▶ Work order
Starting from the first line below, count every line holding the word "page", then state the total alone.

▶ Available records
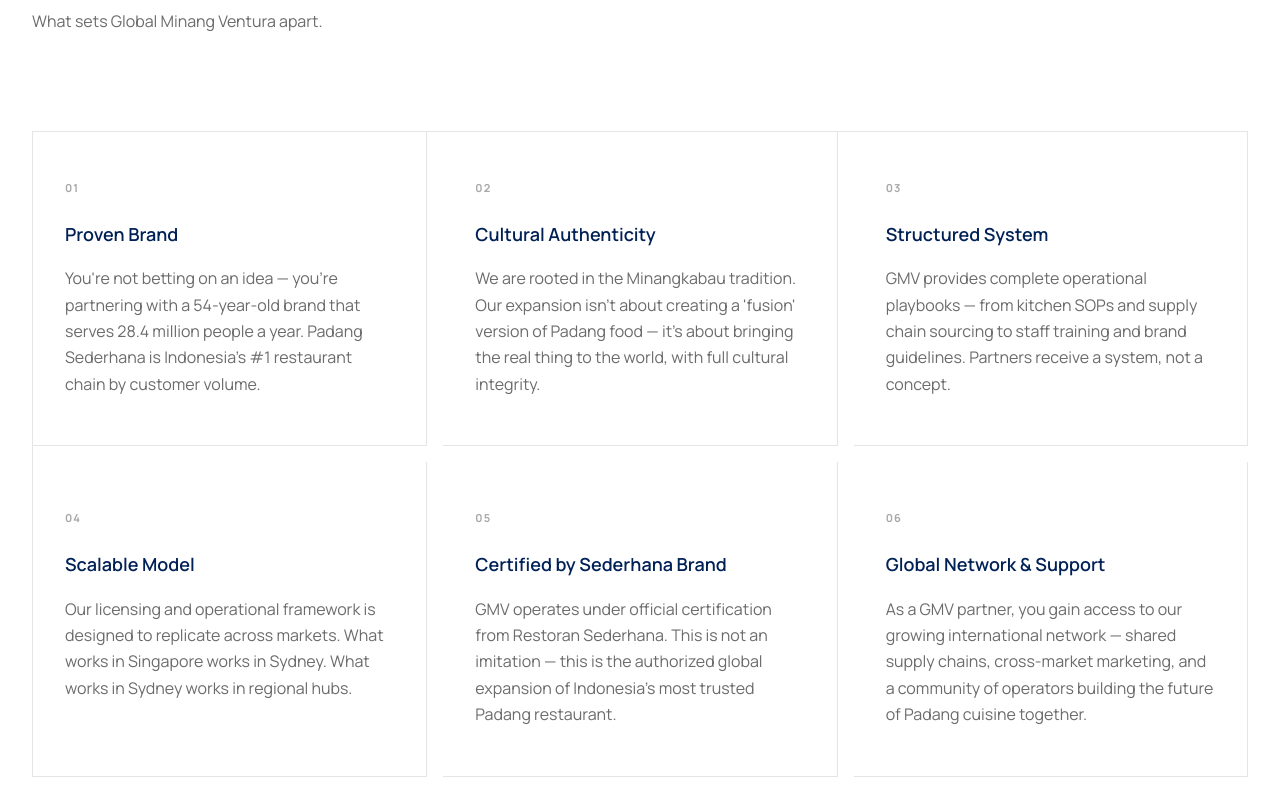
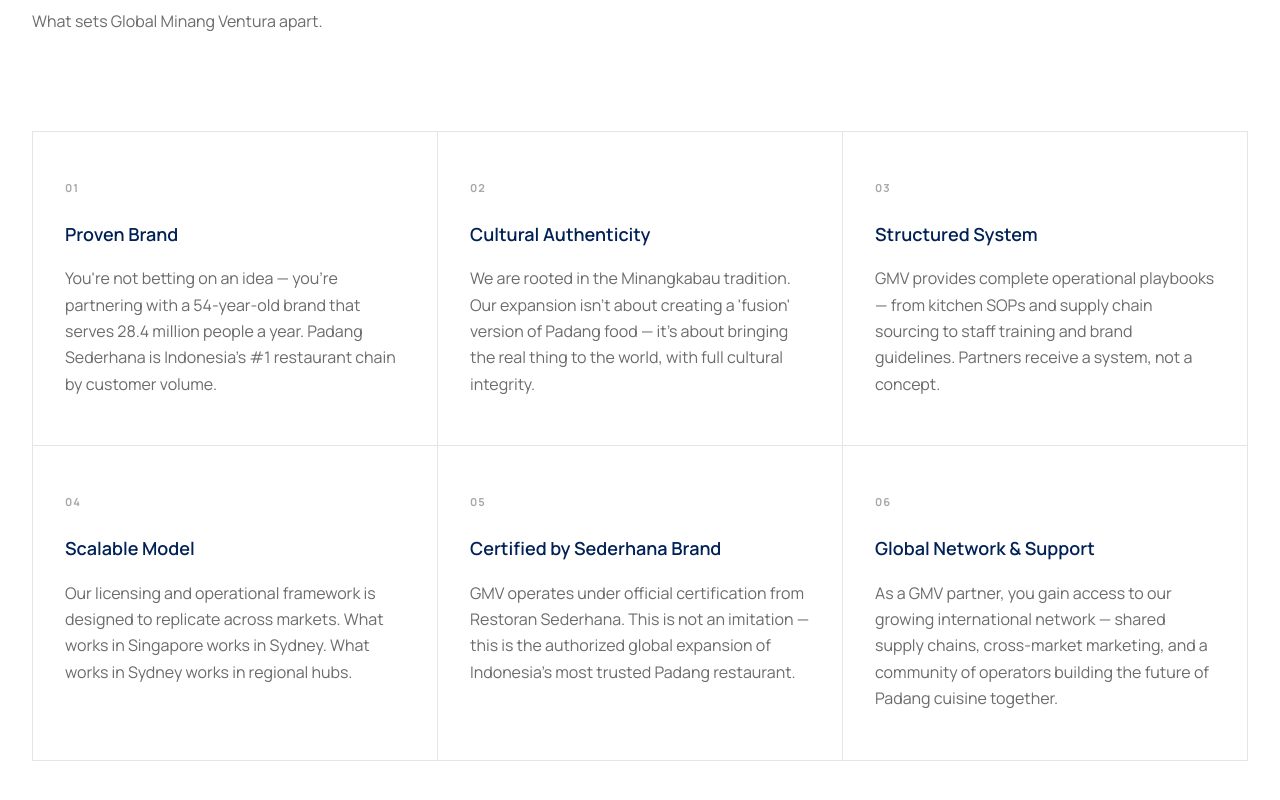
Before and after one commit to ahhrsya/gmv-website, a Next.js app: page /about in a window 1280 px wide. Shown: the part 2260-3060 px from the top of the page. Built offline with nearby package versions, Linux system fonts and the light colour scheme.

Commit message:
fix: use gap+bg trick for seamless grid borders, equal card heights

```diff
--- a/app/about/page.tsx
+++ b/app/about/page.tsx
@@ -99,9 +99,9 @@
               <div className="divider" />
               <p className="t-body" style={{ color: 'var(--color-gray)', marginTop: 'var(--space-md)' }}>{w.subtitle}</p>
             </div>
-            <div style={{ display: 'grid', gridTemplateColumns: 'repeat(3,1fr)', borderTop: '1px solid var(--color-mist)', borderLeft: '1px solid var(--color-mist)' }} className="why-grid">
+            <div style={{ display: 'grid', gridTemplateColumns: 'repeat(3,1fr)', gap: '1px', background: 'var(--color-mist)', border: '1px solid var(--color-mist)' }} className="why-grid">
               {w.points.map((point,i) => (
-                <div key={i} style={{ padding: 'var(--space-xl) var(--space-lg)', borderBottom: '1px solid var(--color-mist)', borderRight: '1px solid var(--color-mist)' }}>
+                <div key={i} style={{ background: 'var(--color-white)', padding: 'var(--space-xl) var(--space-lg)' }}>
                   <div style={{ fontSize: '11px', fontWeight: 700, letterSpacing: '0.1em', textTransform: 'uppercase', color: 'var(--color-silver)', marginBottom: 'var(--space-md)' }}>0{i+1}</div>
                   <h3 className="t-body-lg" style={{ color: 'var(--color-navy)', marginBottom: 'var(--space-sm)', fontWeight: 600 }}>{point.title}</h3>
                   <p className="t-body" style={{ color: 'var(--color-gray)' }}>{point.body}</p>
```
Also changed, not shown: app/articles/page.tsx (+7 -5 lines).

▶ Exercise solution
4